§ **Exercise requirements**: Every line in the following data that has "index" counts toward the total; state that total alone.

Web document revisions

########################################

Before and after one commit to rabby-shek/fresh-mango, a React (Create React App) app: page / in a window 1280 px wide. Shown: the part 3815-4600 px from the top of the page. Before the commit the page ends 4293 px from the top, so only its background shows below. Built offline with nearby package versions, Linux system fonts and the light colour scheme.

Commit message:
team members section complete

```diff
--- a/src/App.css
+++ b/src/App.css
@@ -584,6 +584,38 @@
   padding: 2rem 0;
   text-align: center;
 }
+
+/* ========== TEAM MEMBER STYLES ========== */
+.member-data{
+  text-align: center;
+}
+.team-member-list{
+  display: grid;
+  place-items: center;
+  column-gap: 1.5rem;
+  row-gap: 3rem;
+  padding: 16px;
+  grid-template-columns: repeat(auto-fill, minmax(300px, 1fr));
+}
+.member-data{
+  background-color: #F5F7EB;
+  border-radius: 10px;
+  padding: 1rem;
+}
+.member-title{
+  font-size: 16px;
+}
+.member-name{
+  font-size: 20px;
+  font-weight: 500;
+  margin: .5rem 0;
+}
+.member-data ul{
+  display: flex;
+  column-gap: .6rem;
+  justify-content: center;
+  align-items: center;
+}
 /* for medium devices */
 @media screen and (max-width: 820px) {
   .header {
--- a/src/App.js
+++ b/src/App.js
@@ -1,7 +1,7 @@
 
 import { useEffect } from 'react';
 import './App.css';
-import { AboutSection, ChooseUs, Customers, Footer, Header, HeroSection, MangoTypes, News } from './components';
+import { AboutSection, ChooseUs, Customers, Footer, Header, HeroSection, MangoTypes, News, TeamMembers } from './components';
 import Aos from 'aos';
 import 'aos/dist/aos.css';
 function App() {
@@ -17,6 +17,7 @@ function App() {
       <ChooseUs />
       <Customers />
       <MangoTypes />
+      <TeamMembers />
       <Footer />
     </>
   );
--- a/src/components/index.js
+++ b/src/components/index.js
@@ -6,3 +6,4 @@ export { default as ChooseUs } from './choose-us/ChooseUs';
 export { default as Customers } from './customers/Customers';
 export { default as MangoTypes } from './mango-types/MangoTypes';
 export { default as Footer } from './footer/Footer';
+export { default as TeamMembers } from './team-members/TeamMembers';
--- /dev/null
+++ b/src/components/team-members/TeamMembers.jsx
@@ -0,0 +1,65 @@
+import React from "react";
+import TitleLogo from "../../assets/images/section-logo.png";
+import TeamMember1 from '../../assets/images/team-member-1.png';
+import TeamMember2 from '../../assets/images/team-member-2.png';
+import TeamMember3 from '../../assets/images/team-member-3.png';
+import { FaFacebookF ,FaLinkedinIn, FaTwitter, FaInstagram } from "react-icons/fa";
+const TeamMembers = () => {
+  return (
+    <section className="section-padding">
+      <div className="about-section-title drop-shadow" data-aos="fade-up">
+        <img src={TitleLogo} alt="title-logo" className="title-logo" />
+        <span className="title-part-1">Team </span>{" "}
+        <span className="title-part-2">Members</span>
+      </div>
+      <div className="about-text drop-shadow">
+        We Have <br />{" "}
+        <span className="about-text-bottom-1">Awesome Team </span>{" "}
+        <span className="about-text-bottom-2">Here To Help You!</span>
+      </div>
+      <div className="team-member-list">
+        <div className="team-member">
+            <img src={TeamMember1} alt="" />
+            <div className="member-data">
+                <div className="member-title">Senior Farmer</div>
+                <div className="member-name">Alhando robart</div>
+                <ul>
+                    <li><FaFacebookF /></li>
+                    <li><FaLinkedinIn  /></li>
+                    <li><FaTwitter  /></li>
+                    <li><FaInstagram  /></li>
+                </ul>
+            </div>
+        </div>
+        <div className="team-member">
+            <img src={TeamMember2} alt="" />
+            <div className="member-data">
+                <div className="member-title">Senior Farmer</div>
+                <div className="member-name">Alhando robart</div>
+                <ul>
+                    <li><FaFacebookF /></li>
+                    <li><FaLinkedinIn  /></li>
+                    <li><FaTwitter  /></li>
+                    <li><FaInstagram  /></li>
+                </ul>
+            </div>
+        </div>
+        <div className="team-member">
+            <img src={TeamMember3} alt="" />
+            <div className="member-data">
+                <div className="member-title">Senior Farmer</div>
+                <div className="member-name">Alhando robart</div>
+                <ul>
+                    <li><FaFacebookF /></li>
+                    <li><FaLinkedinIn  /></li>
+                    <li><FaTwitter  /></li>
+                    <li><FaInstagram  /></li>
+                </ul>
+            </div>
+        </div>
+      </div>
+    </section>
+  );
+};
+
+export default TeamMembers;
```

########################################

§ **Response for this exercise**: 2